- Exercise details
In the data below, which lines contain "Украинки"? List them by copying each one.

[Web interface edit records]

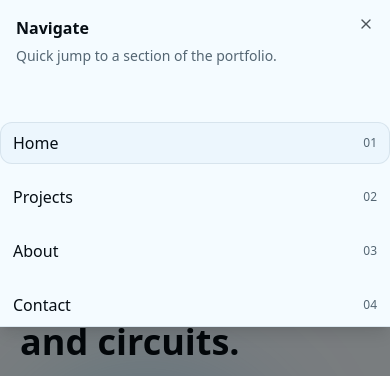
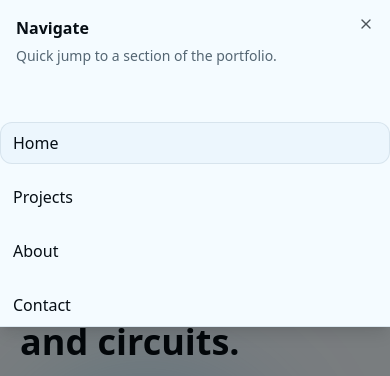
Before and after one commit to Shervinsasl/shervin-portfolio, a Next.js app: page / in a window 390 px wide. Both pictures are taken after a click on the button 350 px from the left and 49 px from the top of the page. Shown: the top 376 px of the page. Built offline with nearby package versions, Linux system fonts and the light colour scheme.

Commit message:
removed the number for phone version

```diff
--- a/src/components/site-header.tsx
+++ b/src/components/site-header.tsx
@@ -91,15 +91,12 @@ export function SiteHeader() {
                         href={link.href}
                         onClick={() => setOpen(false)}
                         className={cn(
-                          "flex items-center justify-between rounded-lg border border-transparent px-3 py-2 text-base font-medium transition hover:border-border/80 hover:bg-muted/60",
+                          "flex items-center gap-2 rounded-lg border border-transparent px-3 py-2 text-base font-medium transition hover:border-border/80 hover:bg-muted/60",
                           pathname.startsWith(link.href) &&
                             "border-border/80 bg-muted/50 text-foreground"
                         )}
                       >
                         <span>{link.label}</span>
-                        <span className="text-xs text-muted-foreground">
-                          {index + 1 < 10 ? `0${index + 1}` : index + 1}
-                        </span>
                       </Link>
                     </motion.div>
                   ))}
```
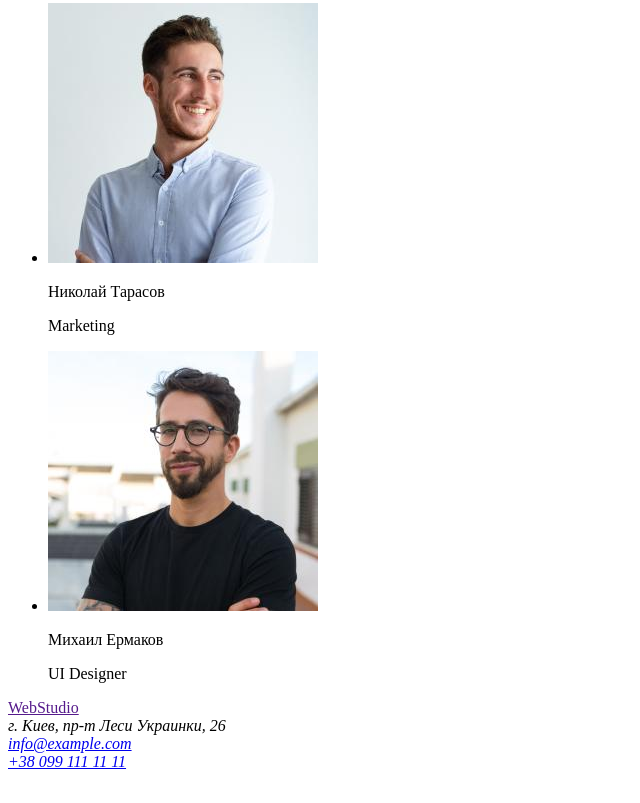
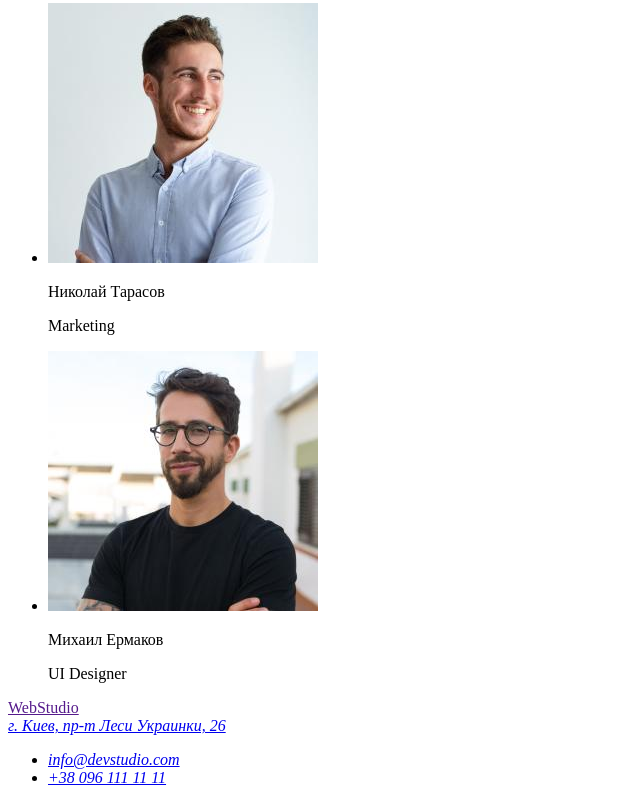
Before and after one commit to Oleh-Halytskyi/goit-markup-hw-01, a plain HTML site: page index.html in a window 1280 px wide. Shown: the part 2266-3069 px from the top of the page, without its empty margins (0-640 px from the left). Before the commit the page ends 3045 px from the top, so only its background shows below. Drawn offline with Linux system fonts and the light colour scheme.

Commit message:
Updates footer

```diff
--- a/index.html
+++ b/index.html
@@ -8,7 +8,7 @@
   </head>
   <body>
     <header>
-      <a href="">WebStudio</a>
+      <a href="/">WebStudio</a>
 
       <nav>
         <ul>
@@ -29,7 +29,7 @@
       <!-- Hero -->
       <section>
         <h1>Эффективные решения для вашего бизнеса</h1>
-        <button>Заказать услугу</button>
+        <button type="button">Заказать услугу</button>
       </section>
 
       <!-- Our advantages -->
@@ -78,7 +78,7 @@
         </ul>
       </section>
 
-      <!-- Our teem -->
+      <!-- Our team -->
       <section>
         <h2>Наша команда</h2>
 
@@ -110,9 +110,13 @@
     <footer>
       <a href="">WebStudio</a>
       <address>
-        г. Киев, пр-т Леси Украинки, 26 <br />
-        <a href="mailto:info@example.com">info@example.com</a> <br />
-        <a href="tel:+380991111111">+38 099 111 11 11</a>
+        <a href="https://goo.gl/maps/GdpmpZJEUeGdeqx7A" target="_blank" rel="noopener noreferrer"
+          >г. Киев, пр-т Леси Украинки, 26</a
+        >
+        <ul>
+          <li><a href="mailto:info@devstudio.com">info@devstudio.com</a></li>
+          <li><a href="tel:+380961111111">+38 096 111 11 11</a></li>
+        </ul>
       </address>
     </footer>
   </body>
```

- Your response
-        г. Киев, пр-т Леси Украинки, 26 <br />
+          >г. Киев, пр-т Леси Украинки, 26</a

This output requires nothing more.